Once your bid on a house is accepted, you set in motion the process that will take you to finally holding a set of keys in your hand.

While you may be eager to move into your new place, it is in your best interest to do your due diligence to make sure you get a home that it is in good condition and at a good rate.


You have several options for obtaining a mortgage:

  • Approach bank lenders or mortgage companies directly to get current rates.
  • Ask people you know who have recently bought a home for their recommendations.
  • Get a mortgage broker to do the work for you.

Because mortgage brokers are not tied to any one lender, they can save you time and hassle by doing the legwork for you. (Note: A broker is paid a fee set as a percentage of the loan amount, but this may be paid by the lender.) Banks may offer long term borrowers favorable rates. Whichever way you choose to go, make sure you consult with a few lenders to find the best deal.


Schedule a home inspection as soon as possible so you can learn about any issues that may prevent you from buying

A standard home inspector’s report will cover the condition of the home from the foundation to roof, including heating, air-conditioning and plumbing, giving you the chance to reconsider or renegotiate if structural damage or needed repairs are discovered.

Ask local friends, family and your real estate agent for recommendations, then ask those inspectors for references from prior customers.
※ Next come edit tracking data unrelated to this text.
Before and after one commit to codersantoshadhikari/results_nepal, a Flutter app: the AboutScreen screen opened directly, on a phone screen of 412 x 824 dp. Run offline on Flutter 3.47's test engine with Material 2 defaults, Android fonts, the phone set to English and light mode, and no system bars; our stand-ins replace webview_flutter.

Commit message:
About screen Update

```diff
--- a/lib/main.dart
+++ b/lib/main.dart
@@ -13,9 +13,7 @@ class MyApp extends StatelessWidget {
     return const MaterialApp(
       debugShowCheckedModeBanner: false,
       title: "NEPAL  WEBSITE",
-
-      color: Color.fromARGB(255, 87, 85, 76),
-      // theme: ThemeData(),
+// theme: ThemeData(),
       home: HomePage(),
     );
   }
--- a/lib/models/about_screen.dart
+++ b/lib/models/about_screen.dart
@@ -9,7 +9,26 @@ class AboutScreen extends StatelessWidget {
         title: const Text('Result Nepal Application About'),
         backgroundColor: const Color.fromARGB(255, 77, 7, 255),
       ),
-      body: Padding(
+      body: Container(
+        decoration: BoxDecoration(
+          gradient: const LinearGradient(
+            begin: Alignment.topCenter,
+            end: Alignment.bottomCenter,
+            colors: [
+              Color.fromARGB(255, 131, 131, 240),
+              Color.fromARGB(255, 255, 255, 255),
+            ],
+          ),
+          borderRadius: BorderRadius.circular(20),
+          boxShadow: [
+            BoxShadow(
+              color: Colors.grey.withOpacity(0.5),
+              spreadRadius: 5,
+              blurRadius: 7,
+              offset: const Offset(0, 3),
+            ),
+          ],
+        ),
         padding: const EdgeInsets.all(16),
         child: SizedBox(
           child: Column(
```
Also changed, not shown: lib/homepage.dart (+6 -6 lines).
You can also look up the inspector with your local Better Business Bureau.

Plan to attend the inspection. It will allow you to see that the inspector is doing a thorough job, such as getting up on the roof rather than looking at it from the ground and turning on the heat in the middle of the summer to make sure it works, But you can also use this time to ask questions about the condition of the home and pick up some helpful information about maintenance. The inspection will typically take from two to three hours and cost from $200 for a home less than 1,000 square feet to $400 or more for large homes, according to
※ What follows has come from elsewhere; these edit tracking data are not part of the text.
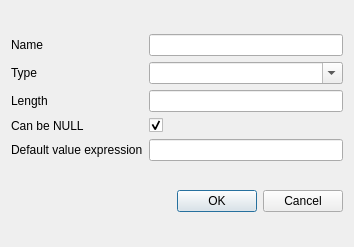
Qt form python/plugins/db_manager/ui/DlgFieldProperties.ui (qgis/QGIS) before a commit.
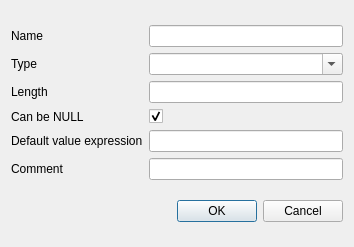
The same form after that commit.

Patch:
```diff
--- a/python/plugins/db_manager/ui/DlgFieldProperties.ui
+++ b/python/plugins/db_manager/ui/DlgFieldProperties.ui
@@ -95,6 +95,23 @@
        </property>
       </widget>
      </item>
+     <item row="6" column="1">
+      <widget class="QLineEdit" name="editCom">
+       <property name="toolTip">
+        <string>&lt;html&gt;&lt;head/&gt;&lt;body&gt;&lt;p&gt;Properly quoted PostgreSQL expression (e.g. &lt;code&gt;4&lt;/code&gt;, &lt;code&gt;'text'&lt;/code&gt; or  &lt;code&gt;nextval('foo_id_seq')&lt;/code&gt;&lt;br/&gt;&lt;/p&gt;&lt;/body&gt;&lt;/html&gt;</string>
+       </property>
+       <property name="text">
+        <string notr="true"/>
+       </property>
+      </widget>
+     </item>
+     <item row="6" column="0">
+      <widget class="QLabel" name="label_6">
+       <property name="text">
+        <string>Comment</string>
+       </property>
+      </widget>
+     </item>
     </layout>
    </item>
    <item>
```
Left out of the diff: 62 changed lines with no effect on the pictures.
Radon and mold tests apply to all homes, while if you’re buying an older home, you may also want to check for asbestos and lead. These tests obviously add to the cost of the inspection.
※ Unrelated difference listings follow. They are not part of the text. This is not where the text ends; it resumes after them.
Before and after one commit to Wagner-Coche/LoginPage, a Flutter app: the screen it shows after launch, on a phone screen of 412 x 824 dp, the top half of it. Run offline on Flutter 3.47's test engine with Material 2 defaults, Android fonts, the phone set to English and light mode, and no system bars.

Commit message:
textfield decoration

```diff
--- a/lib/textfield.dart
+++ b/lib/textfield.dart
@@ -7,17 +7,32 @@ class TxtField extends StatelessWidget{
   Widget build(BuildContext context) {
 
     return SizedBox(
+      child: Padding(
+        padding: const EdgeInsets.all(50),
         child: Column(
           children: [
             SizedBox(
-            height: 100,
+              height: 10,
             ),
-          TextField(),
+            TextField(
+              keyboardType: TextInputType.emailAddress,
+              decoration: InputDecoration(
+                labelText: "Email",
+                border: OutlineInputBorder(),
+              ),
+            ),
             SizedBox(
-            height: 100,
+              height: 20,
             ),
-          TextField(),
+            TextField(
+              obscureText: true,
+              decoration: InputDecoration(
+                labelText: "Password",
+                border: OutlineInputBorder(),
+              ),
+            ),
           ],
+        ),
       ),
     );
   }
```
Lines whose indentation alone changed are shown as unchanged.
Before you can finalize a mortgage to buy your home, the lender will want to assess the property value to make sure it is in line with the amount you are borrowing.

An appraisal considers everything from the home’s layout and square footage to what similar homes are selling for in the area to determine the home’s value. While the appraiser is chosen by the lender, a buyer can make sure his or her appraiser is licensed and familiar with the area where the property is.

Ask to see the appraiser’s credentials and find out how many appraisals he or she has performed in the area. If you are not satisfied, you can ask the lender to send someone else.

Appraisal fees, which are typically paid by the buyer, vary widely depending on the scope of the work and the size of the home. (On average, appraisals can cost from $225 to $450, according to, but some can cost more than $1,000.)


To protect your investment, you will want to secure a good homeowner’s policy as well as title insurance. Your lender will also typically require this as a condition of your loan. The American Land Title Association, a trade association, offers a searchable database of title insurance companies by state.

You can compare rates for homeowner’s coverage at sites like and You may also be able to cut your rate by buying your homeowner’s and auto insurance from the same company. For more information, Consumer Reports offers an online homeowners insurance buying guide.


Right before you close on your new home, it’s important to do a last-minute walk-through to make sure everything is being left in the condition outlined the sales contract — like ceiling fixtures that the sellers agreed to leave behind or old built-ins they agreed to take with them.

Go during daylight and be thorough — flipping light switches, turning on the water taps, running the appliances and flushing toilets — to make sure no new issues have cropped up. If the attic hasn’t been cleared out or a broken window is found, you can ask for a credit at the closing to pay for junk removal or repairs.


On closing day, all parties involved — the seller, the buyer and their various representatives — will sign the papers officially sealing the deal. (Parties may not always need to be present for the official closing.) Buyers must bring a check to cover closing costs, including title search fees, attorneys’ fees, transfer taxes and homeowner’s insurance.

When all the documents have been signed, and all funds have been properly distributed, the deed of ownership will be transferred to you.